Civil Liability vs. Criminal Culpability: The Case Against a Demolition Contractor
On June 5, 2013 a building collapse occurred on 21st and Market Streets in Philadelphia. At the time of the incident the building owner had contracted with a demolition contractor to tear down the existing structure with the intent on eventually developing the location. Six people died in the collapse and thirteen suffered very serious injuries including a double amputation. As expected, families of the deceased and the injured persons filed civil lawsuits against the building contractor, the City of Philadelphia, and the building owners. These lawsuits continue as of the date of this writing. In addition to the civil lawsuits, the Commonwealth of Pennsylvania through the Philadelphia District Attorney’s Office convened a county investigating grand jury to determine whether sufficient evidence existed for criminal charges against the building contractor. On November 22, 2013 the grand jury found “reasonable grounds” for criminal charges against the building contractor.
While many may believe that results of the grand jury equate to guilt it is important to understand that a Philadelphia Municipal Court judge can still dismiss this entire case if the prosecution fails to meet its burden of proof at a preliminary hearing scheduled for February 18, 2014. Even if the assigned Municipal Court judge does not dismiss the charges against the contractor the prosecution must meet a much higher burden at a criminal trial. The investigating grand jury standard of proof as well as the preliminary hearing standard of proof are very similar to the standard in civil matters. While the standard at a criminal trial is guilt beyond a reasonable doubt, the standard in a civil trial is “by a preponderance of the evidence”.
The investigating grand jury found reasonable grounds for the charges of murder (third degree), involuntary manslaughter, recklessly endangering another person, causing a catastrophe, risking a catastrophe, and criminal conspiracy. While the murder charge is by far the most serious charge, the contractor still faces substantial jail time even if he is acquitted on this lead charge. The catastrophe charges are third degree felonies with a maximum penalty of seven years on each charge.

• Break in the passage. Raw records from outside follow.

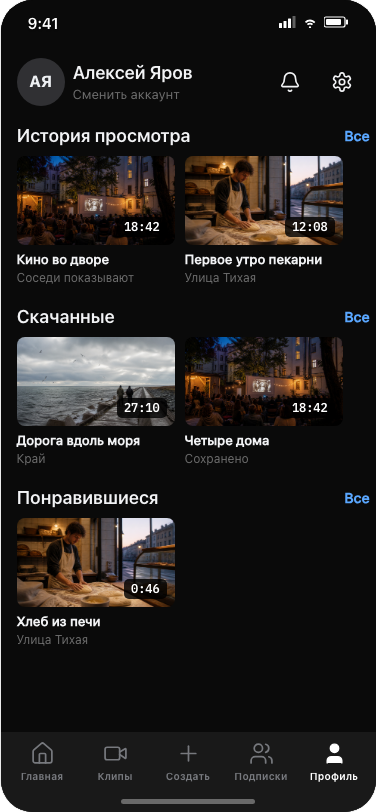
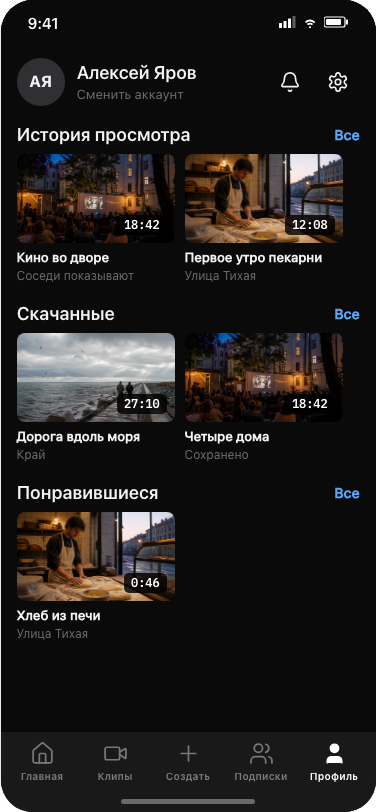
Complete strict Radius UI pass

diff --git a/platform/concepts/radius/styles.css b/platform/concepts/radius/styles.css
@@ -3005,9 +3005,14 @@
   padding-top: 10px !important;
 }
 .screen[data-screen="profile"] .rd-vk-profile > header {
-  grid-template-columns: 48px minmax(0, 1fr) 44px 44px !important;
-  gap: 8px !important;
-  padding: 0 12px 12px 16px !important;
+  grid-template-columns: 48px minmax(0, 1fr) auto !important;
+  gap: 12px !important;
+  padding: 0 16px 12px !important;
+}
+.screen[data-screen="profile"] .rd-profile-actions {
+  display: flex !important;
+  align-items: center !important;
+  gap: 4px !important;
 }
 .screen[data-screen="profile"] .rd-vk-profile > header > .rd-avatar {
   width: 48px !important;
@@ -3033,7 +3038,19 @@
   font-size: 13px !important;
 }
 .screen[data-screen="profile"] .rd-profile-section-title {
+  position: relative !important;
   padding: 0 16px 8px !important;
+}
+.screen[data-screen="profile"] .rd-profile-section-title .rd-section-link {
+  position: absolute !important;
+  top: -11px !important;
+  right: 16px !important;
+  width: 44px !important;
+  height: 44px !important;
+  min-width: 44px !important;
+  min-height: 44px !important;
+  margin: 0 !important;
+  justify-content: flex-end !important;
 }
 .screen[data-screen="profile"] .rd-profile-section-title h2 {
   font-size: 18px !important;

diff --git a/platform/concepts/radius/screens/profile.html b/platform/concepts/radius/screens/profile.html
@@ -7,11 +7,13 @@
         <h1>Алексей Яров</h1>
         <p>Сменить аккаунт</p>
       </div>
-      <div class="rd-hit">
-        <svg class="rd-icon"><use href="#i-bell" /></svg>
-      </div>
-      <div class="rd-hit">
-        <svg class="rd-icon"><use href="#i-settings" /></svg>
+      <div class="rd-profile-actions">
+        <div class="rd-hit">
+          <svg class="rd-icon"><use href="#i-bell" /></svg>
+        </div>
+        <div class="rd-hit">
+          <svg class="rd-icon"><use href="#i-settings" /></svg>
+        </div>
       </div>
     </header>
     <section class="rd-profile-shelf">
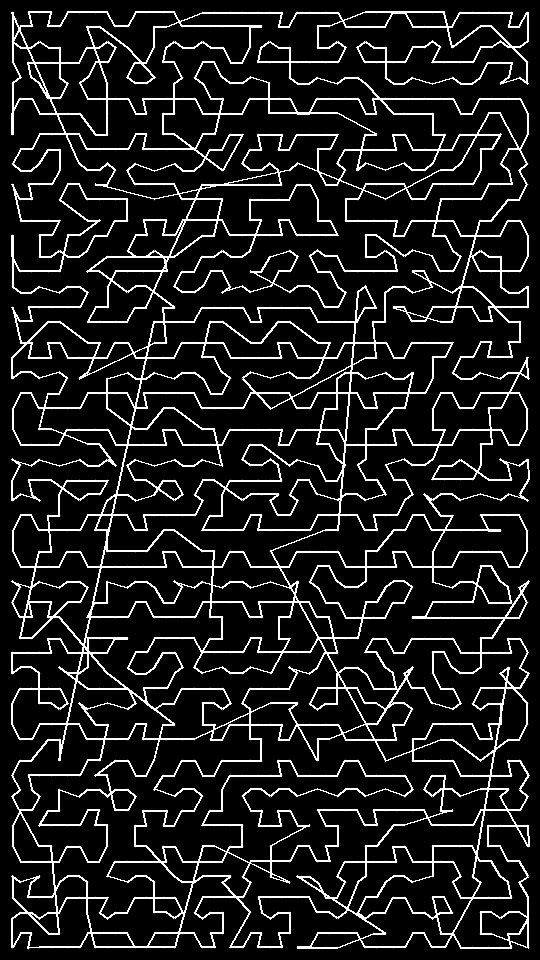
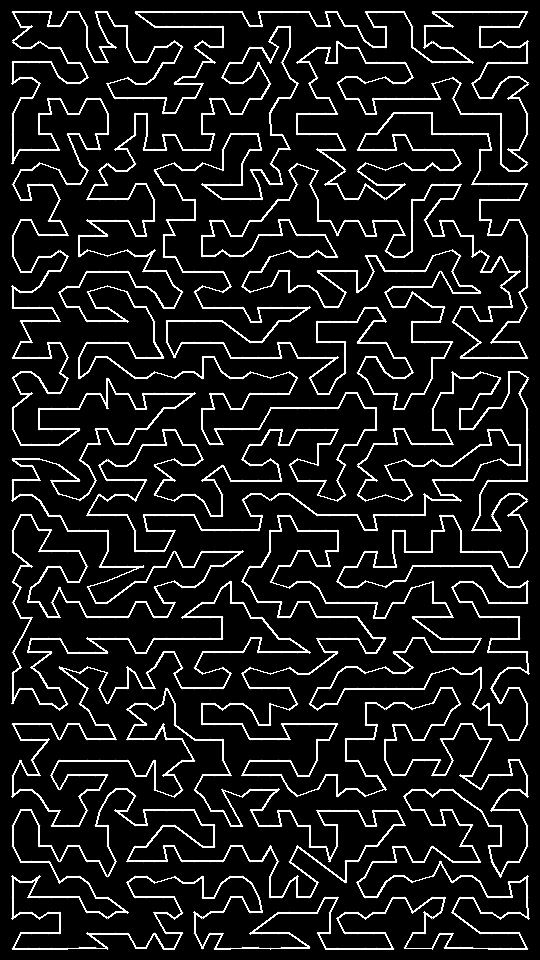
Improved algo to avoid overlaps

diff --git a/src/screensaver.py b/src/screensaver.py
@@ -70,9 +70,10 @@ def generate_ab_patch(limit: int, window: float, rng: random.Random) -> List[Tup
         raise ValueError("No tiling vertices were generated; adjust --limit/--window")
 
     # Apply a random dihedral-8 symmetry to keep runs varied.
-    rotation = rng.randrange(8)
-    sin_theta = math.sin(rotation * math.pi / 4)
-    cos_theta = math.cos(rotation * math.pi / 4)
+    # Restrict the rotation to multiples of 90° so the patch stays axis aligned.
+    theta = rng.randrange(4) * math.pi / 2
+    sin_theta = math.sin(theta)
+    cos_theta = math.cos(theta)
     flipped = rng.choice([False, True])
 
     transformed: List[Tuple[float, float]] = []
@@ -134,17 +135,18 @@ def two_opt_improvement(
     n = len(cycle)
     for _ in range(max_rounds):
         improved = False
-        indices = list(range(n - 2))
+        indices = list(range(n - 1))
         rng.shuffle(indices)
         for i in indices:
             a = cycle[i]
             b = cycle[i + 1]
             ax, ay = points[a]
             bx, by = points[b]
-            for j in range(i + 2, n if i > 0 else n - 1):
+            upper = n if i > 0 else n - 1
+            for j in range(i + 2, upper):
                 c = cycle[j]
                 d = cycle[(j + 1) % n]
-                if a == d:
+                if a == d or b == c:
                     continue
                 cx, cy = points[c]
                 dx, dy = points[d]
@@ -153,9 +155,6 @@ def two_opt_improvement(
                 if swapped_length + 1e-9 < current_length:
                     cycle[i + 1 : j + 1] = reversed(cycle[i + 1 : j + 1])
                     improved = True
-                    break
-            if improved:
-                break
         if not improved:
             break
 
@@ -229,7 +228,7 @@ def parse_args(argv: Sequence[str] | None = None) -> argparse.Namespace:
     parser.add_argument(
         "--two-opt-rounds",
         type=int,
-        default=4,
+        default=48,
         help="Maximum number of 2-opt refinement sweeps applied to the tour",
     )
     parser.add_argument(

The murder charge is a first degree felony and subjects the contractor to a possible maximum sentence of forty years on each count. The contractor is charged with six counts.
Despite the allegations the contractor still maintains a presumption of innocence and the prosecution must overcome a much higher burden then the Plaintiff’s attorneys who filed lawsuits against him. The investigating grand jury’s findings detailed the cause of the collapse which was allegedly improper demolition procedures at the sight. These findings, however, may not necessarily result in a criminal conviction. Even if the prosecution presents expert witnesses who can testify as to building demolition along with former demolition workers at the site, there are more than likely no photographs of the interior prior to the collapse. Similar to the civil case, however, the criminal matter may “settle” through a negotiated guilty plea but the contractor’s defense attorney will more than likely test the veracity of the Commonwealth’s case during the preliminary hearing. While the defense can waive the preliminary hearing they will more than likely not elect to do so unless the Commonwealth conveys a very favorable plea offer. Given the charges, however, any plea offers will more than likely carry substantial jail sentence and the contractor, following the advice and counsel of his attorney, may elect to contest all of the charges.
The civil Plaintiff attorneys involved in this case will more than likely follow the criminal case against the contractor and utilize any evidence brought out in the criminal case to settle the civil action. The prosecution may even utilize some of the civil investigation in its case through the use of subpoenas. This investigation may not provide the prosecution with enough evidence as scientific assumptions and conclusions can still present plenty of room for reasonable doubt. The building collapse is obviously a tragedy but serves as an example of the stark difference between the standards in civil and criminal courtrooms. This distinction is important and the main factor which every attorney involved in this case (criminally or civilly) will use to prepare his or her case for trial.